Everybody’s needs are different. Right now, I think we commonly get between 1600 and 1800 calories per day (you’ll notice that’s lower than the ‘standard’ 2000 calories listed on nutrition labels), and we’ve kind of hit weight loss stasis. However, since we need an arbitrary number as an example, let’s use 2000.

All foods can be mapped onto a graph that looks like this:



Sources of protein (and fat) are calorie dense, so you could say you’re getting more bang for your buck. But just think about this. A serving size of cooked chicken is 4oz, about the size of a deck of cards, or a standard burger patty (y’know, like a quarter pound). That’s about 165 calories. It’s highest nutrient content is B6 at 30% of your recommended daily intake, then a bit of B12, iron and magnesium. Pretty standard for most meats, with a little variation.

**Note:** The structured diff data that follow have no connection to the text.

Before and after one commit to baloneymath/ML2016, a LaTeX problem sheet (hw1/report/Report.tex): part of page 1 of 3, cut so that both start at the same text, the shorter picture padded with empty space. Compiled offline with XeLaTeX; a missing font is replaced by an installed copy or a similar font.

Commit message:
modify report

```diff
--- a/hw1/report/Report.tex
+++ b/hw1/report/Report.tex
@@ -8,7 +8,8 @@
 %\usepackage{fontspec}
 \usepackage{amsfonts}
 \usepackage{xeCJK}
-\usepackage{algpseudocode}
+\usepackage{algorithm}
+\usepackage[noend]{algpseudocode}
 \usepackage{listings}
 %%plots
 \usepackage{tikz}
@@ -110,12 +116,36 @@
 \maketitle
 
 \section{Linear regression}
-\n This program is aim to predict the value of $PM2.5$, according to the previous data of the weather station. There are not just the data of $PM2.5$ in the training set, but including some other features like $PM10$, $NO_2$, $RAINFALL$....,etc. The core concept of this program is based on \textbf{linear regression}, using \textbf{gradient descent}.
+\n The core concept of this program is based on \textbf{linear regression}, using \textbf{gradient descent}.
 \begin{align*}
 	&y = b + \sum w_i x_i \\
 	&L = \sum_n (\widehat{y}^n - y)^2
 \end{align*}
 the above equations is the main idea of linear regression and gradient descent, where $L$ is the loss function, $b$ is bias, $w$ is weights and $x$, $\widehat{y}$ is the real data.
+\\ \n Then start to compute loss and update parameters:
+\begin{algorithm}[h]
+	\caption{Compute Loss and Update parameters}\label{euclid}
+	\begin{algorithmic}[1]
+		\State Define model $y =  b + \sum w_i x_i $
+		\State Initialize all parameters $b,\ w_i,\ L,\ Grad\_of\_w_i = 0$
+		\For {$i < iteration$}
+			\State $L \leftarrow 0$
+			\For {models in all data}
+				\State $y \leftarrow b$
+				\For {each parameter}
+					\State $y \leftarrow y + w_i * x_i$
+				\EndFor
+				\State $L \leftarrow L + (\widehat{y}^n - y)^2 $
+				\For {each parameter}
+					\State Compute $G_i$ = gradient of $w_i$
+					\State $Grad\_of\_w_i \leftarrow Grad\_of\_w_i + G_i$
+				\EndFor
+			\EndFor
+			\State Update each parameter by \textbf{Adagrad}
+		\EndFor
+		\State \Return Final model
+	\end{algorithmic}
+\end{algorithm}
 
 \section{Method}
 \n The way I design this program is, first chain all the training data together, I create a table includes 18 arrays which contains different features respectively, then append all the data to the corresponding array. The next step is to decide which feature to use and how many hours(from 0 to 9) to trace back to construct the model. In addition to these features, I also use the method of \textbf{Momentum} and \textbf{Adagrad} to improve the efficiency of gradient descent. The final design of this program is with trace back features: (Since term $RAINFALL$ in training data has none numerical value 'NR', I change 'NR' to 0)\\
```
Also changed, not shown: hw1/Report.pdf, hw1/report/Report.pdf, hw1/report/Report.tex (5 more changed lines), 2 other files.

That’s all well and good, but you’re not going to eat 4oz of chicken all on its own. For one thing, it’s not very filling. Just stay with me, though.

Now, let’s get our hands on the same caloric value of dark green veggies. For the sake of neutrality, we’ll go with broccoli. One stalk of broccoli (about 150g) is 50 calories – you’d have to eat three stalks to come close to hitting the same calorie value as chicken. That’s about one pound of broccoli. Way more filling! And for nutrients you get potassium, vitamins A, C, and B6, magnesium, calcium and even a bit of iron.

What this demonstrates is that calorie dense foods are not necessarily nutrient dense foods. So complete proteins, like chicken for example, have a greater caloric density than nutrient density. That’s not to say that chicken lacks nutritious content, but that the same calories could be put to better use.

Take that, chicken.

“But Emily!” I hear you cry, “What about complete proteins for our muscles and organs?!”

Well, according to this article on Wikipedia, one can acquire more than adequate amounts of all essential amino acids by eating the equivalent of 2000 calories of baked potato. So, there’s that.

As for sources of ‘complete’ protein, it’s long been suggested that we don’t need to get all our nutrients, all at once, all the time in order to gain benefit from them. This is especially true for the so-called macronutrients of protein, fat and carbohydrate. Protein as a category is made up of 9 ‘essential’ amino acids (meaning we can’t make them, we have to eat them). And these amino acids are in virtually all foods you can name, just not always all together and in differing proportions. That includes vegetables.

This is similar to my bellyaching about a lack of good vegetarian recipes. There are recipes that are vegetarian by virtue of omitting meat, but that are otherwise significantly lacking in the nutrient department (I’m looking at you, vegetarian pasta dinners). There are recipes that are trying their darndest to simulate omnivorous foods for no obvious reason. And there are crunchy-granola hippie food recipes that are a bit too far-out for us normies.

It’s difficult to find a recipe (that isn’t a salad) that puts vegetables on the main stage where they can shine. Perhaps this is because such ‘recipes’ are comparatively easy to improvise for the kinds of people who write recipes, and are therefore unlikely to be written down.

Or just maybe we’re stuck in a collective, pervasive rut that has us thinking of meals in a certain way, which only serves to perpetuate this unhelpful pattern. And don’t misunderstand – I’m not going to advocate that all people everywhere drop animal protein altogether. All I’m saying is that maybe, if there were more tasty and hearty recipes that were mostly (or completely) made of vegetables, some people might sub them in for a midweek meal or two. They’re certainly cheaper, and – at least for me – are filling in a less painful way than meat-heavy meals.

Maybe such recipes have a bit of optional meat for flavour, or could offer a serving suggestion for those who want to include it on their plates.

My point is that most recipes start from the wrong end. If current nutrition guidelines suggest filling 1/2 to 3/4 of your plate with vegetables, it seems a bit silly to keep basing meals around meat.

*That’s a whole other post.